Sorry, but having LOG does not mean "huge compression" at all. Maybe you mix up things - like you bring in also AVC or HEVC to the process, those ones have such poor bit depth (8 or 10bit), so the only way to feed a wide dynamic range picture to these codecs is to apply a LOG conversion.

For me a LOG format compared to LINEAR is anything with missing codes - basically a LUT to convert from more bits to less bits. Like from 10 to 8 or from 12 to 10, or from 14 to 12. And that saves about 20% of data rate, in "uncompressed" form. Because LOG is not just a mapping scheme, but also a very simple and lossy compression (you are not able to recover the linear original, some posterization will happen).

Most of the BMD cams, which resolve more than 12 bits (eg. by a dual-gain readout) apply such log conversion silently even for the DNGs - (where the feature is called LinearizationTable), but in the rare case of the dual-gain ADC readout, there was never a linear range form, that would contain all the shades - basically the 11+11 bit reading, that covers 14 stops thanks to the 3 stop separation, is loss-lessly storable in a 12 bit form (1 bit to tell whether the shade is within the low or high gain, and the 11 bits of that gain).

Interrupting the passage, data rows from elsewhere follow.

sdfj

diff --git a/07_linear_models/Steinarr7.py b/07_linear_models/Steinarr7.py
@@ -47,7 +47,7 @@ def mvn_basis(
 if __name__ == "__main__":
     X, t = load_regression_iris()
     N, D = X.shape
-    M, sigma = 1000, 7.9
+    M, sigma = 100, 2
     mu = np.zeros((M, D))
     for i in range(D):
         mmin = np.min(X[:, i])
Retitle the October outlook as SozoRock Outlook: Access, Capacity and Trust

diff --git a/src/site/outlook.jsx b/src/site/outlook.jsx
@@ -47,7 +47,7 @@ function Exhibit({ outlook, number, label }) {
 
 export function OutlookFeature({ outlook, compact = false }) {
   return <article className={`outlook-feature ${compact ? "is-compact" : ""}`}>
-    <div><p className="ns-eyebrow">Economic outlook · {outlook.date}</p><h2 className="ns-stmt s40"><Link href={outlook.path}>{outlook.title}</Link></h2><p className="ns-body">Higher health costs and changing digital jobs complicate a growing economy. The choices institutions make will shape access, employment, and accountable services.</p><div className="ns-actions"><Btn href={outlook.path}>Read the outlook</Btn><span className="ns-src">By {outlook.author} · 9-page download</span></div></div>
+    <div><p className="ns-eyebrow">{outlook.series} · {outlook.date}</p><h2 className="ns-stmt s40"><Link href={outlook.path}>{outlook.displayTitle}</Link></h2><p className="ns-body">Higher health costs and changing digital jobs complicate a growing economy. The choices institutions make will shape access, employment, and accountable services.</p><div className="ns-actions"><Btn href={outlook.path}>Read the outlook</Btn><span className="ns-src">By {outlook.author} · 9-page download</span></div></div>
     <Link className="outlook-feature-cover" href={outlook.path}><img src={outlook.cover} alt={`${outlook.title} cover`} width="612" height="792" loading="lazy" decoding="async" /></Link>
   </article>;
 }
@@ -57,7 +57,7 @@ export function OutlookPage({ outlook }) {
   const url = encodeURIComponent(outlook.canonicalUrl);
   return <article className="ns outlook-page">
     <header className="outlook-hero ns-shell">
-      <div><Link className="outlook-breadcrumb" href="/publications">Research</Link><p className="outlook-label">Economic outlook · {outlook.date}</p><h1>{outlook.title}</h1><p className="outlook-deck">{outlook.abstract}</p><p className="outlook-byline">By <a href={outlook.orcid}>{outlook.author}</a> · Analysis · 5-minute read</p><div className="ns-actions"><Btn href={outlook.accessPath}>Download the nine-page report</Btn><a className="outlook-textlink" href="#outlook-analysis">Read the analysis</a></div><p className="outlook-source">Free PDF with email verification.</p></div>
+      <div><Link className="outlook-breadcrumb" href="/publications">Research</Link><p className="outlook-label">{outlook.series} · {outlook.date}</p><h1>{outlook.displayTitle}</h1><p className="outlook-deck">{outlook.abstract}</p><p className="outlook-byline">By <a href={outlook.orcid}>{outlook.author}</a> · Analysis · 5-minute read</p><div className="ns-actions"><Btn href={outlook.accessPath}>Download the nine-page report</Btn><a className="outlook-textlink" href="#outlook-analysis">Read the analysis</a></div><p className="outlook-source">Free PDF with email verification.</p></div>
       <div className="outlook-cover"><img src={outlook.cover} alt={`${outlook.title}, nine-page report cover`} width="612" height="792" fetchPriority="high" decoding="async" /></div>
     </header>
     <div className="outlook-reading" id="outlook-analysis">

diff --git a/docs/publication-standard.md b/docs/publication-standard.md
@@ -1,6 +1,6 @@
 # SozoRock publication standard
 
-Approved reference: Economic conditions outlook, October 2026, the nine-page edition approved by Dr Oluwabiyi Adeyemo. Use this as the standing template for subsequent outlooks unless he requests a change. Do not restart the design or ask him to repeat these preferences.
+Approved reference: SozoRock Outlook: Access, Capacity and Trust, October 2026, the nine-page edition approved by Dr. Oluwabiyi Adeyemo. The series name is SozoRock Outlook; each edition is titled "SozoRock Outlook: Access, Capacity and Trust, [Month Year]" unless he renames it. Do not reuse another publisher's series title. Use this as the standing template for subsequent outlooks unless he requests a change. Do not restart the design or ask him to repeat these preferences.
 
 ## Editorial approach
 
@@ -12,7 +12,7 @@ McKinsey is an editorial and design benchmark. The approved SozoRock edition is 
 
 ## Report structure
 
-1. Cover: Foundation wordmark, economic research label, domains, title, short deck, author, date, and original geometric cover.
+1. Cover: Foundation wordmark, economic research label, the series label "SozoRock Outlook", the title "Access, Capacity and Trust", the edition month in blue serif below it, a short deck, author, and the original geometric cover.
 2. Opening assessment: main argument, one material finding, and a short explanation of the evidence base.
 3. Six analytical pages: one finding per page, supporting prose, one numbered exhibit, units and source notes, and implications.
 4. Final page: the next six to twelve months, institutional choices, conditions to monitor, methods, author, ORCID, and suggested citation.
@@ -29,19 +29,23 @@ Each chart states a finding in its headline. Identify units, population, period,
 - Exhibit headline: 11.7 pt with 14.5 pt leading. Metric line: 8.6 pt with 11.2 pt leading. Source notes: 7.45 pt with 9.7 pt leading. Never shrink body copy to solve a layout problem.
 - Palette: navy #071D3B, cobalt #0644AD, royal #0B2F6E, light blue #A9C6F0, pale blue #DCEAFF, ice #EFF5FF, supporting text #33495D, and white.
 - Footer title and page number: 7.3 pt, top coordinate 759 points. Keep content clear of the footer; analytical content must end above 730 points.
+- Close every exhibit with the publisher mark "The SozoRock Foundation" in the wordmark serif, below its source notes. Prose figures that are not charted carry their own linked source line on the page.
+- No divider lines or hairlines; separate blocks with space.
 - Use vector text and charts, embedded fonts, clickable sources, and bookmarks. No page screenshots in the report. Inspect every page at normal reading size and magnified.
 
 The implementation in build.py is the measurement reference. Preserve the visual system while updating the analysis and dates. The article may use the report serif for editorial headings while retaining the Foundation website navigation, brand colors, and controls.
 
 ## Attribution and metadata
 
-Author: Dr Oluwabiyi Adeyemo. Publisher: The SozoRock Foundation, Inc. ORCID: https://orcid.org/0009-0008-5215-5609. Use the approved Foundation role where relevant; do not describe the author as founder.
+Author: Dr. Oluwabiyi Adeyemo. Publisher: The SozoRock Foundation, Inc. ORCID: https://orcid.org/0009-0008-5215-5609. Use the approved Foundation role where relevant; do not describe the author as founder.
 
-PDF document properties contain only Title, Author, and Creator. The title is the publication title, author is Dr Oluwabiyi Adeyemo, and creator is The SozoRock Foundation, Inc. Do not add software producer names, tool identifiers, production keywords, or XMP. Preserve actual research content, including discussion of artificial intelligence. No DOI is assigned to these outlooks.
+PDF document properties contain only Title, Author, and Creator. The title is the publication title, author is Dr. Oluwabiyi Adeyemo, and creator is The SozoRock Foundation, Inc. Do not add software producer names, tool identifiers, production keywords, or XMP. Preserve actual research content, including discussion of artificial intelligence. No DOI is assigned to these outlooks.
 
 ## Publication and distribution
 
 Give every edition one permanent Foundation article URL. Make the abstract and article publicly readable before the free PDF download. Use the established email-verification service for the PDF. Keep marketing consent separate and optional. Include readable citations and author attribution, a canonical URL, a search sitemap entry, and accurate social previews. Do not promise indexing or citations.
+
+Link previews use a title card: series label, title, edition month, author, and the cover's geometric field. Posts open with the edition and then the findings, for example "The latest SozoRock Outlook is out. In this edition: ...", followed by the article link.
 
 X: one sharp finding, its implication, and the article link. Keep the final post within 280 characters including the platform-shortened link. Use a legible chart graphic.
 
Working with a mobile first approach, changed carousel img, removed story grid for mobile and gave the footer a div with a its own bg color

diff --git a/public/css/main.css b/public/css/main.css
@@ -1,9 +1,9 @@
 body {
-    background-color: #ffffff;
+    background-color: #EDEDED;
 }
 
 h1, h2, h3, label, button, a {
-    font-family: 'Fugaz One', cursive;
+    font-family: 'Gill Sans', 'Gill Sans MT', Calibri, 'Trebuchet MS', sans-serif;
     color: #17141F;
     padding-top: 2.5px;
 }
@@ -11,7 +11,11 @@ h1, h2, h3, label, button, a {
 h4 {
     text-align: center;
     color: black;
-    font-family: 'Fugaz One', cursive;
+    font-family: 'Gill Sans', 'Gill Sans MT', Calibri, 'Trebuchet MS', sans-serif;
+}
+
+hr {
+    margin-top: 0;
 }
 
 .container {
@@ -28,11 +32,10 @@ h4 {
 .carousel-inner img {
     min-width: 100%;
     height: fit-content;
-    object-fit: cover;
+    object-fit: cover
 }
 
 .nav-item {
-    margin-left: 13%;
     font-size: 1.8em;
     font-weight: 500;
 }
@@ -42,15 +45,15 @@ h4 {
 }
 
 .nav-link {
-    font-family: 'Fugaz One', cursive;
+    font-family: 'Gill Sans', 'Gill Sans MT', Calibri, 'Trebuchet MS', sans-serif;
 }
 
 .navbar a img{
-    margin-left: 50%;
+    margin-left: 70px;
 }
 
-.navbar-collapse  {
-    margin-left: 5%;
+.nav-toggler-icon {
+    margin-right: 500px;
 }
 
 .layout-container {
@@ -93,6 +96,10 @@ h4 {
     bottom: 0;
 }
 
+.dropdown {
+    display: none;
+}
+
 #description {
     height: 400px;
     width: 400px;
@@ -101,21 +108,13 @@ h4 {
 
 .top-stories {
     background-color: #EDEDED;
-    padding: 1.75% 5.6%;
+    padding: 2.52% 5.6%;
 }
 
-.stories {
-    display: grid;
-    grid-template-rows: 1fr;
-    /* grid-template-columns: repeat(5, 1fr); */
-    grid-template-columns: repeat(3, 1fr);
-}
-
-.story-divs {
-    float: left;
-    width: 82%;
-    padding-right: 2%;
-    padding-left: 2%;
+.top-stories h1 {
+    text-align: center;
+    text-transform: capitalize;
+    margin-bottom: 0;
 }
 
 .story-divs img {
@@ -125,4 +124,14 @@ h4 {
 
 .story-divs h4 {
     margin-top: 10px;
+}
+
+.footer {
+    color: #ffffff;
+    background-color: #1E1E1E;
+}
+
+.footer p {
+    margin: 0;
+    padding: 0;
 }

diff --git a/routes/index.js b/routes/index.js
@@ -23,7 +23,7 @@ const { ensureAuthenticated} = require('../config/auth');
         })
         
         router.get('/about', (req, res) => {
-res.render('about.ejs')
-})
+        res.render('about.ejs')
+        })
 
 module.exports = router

So again, please do not mix apples and oranges. LOG is not related to huge compression. H264 and H265 are the ones to blame for the convenience of small files!


You are also wrong on the need of computer power - the uncompressed footage will be ALWAYS easier to process than any of the AVC/HEVC ones (try to render a clip with reversed time..). Drive capacity/speed or network bandwidth sure needs to be adjusted - I see no problem here, we have multi-gigabit SDI for two decades, and you still complain to not have enough power on your pocket calculator. Upgrade your gear, its doable.


The whole issue with uncompressed workflow (or the thing which killed it at classic vendors) was the absurd price of branded media, an even more absurd ratio of performance/price, which then resulted either in inability to keep up with the bitrate, or limited the usability because the low capacity was for silly short takes. Devices which offer recording to any media do a lot better job here.



Ing. Daniel Rozsnyo
camera developer
Prague, CZ

241 - 260 of 1983